Lucy Tripathi, Automotive Senior Analyst at GlobalData, says the sudden rise in acceptance of electrified vehicles and the scale of the transition ahead has been compelling major automakers to align their future strategic plans with this trend.
She points out: “According to GlobalData estimates, 19.4 million units of electrified vehicles were sold in 2022 globally, recording an annual growth rate of 40.2%. The sales are estimated to increase to 43.8 million units by 2026, registering a compound annual growth rate (CAGR) of 26% over 2021-2026. The global batteries market saw sales of 94.9 million units in 2022 and is expected to witness sales of 119.9 million units by 2026, registering a CAGR of 7.4%. In 2021, Toyota Group and Volkswagen were the leading electrified vehicle manufacturer companies with a market share of 10.7% and 9.5%, respectively, in the global electrified vehicle market.”

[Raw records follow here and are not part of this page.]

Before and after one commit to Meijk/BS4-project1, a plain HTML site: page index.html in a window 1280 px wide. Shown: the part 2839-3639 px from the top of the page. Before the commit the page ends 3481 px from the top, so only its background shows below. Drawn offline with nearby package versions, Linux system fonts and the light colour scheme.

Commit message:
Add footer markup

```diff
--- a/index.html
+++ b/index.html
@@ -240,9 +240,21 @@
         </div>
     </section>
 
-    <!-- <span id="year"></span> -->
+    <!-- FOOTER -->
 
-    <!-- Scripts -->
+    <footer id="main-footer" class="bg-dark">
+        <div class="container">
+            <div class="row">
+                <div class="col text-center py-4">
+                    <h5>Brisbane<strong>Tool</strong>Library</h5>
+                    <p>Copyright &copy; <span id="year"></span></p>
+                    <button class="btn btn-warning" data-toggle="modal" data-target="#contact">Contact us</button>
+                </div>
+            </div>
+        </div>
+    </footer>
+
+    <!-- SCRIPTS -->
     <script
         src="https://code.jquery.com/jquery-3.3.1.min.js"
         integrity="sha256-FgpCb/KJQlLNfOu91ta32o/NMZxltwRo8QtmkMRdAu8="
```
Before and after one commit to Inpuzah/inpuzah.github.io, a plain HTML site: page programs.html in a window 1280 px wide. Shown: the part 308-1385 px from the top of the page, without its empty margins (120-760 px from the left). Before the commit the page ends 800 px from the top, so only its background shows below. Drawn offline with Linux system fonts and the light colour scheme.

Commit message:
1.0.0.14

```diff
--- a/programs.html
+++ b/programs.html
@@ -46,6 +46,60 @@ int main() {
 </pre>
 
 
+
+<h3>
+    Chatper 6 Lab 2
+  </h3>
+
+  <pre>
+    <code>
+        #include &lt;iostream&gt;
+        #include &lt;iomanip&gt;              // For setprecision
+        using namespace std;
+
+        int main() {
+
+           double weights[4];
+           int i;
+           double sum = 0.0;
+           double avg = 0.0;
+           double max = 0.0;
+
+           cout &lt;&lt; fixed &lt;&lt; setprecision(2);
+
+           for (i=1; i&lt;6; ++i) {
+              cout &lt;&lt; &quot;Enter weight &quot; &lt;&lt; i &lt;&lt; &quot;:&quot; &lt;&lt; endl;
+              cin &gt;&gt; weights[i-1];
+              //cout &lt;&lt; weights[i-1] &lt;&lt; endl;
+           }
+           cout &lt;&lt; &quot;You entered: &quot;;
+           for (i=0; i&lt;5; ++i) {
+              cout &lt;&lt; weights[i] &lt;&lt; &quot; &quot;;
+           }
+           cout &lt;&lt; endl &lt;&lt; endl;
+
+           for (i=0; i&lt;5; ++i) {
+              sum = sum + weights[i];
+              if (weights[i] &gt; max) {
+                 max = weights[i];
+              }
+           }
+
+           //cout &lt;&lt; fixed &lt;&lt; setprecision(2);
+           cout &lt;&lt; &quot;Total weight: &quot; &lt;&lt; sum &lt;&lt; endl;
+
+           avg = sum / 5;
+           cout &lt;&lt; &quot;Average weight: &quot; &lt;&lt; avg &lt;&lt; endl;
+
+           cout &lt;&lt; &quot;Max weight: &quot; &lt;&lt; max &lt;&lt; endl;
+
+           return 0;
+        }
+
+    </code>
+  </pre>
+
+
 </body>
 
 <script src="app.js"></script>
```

Once fully operational, the Ontario gigafactory – with an estimated annual production capacity of 90 Gwh – will boost the company’s future plans.
Tripathi goes further: “With its extensive technology, innovation, and industrial know-how, Volkswagen will not only retain its dominant position in the rapidly changing car market but also challenge the world leader Toyota Group.”
It’s all to play for in what is going to become a highly dynamic competitive landscape in an automotive value chain that will look very different from today’s by 2030.
Source from Just-auto.com
Disclaimer: The information set forth above is provided by Just-auto.com independently of Alibaba.com. Alibaba.com makes no representation and warranties as to the quality and reliability of the seller and products.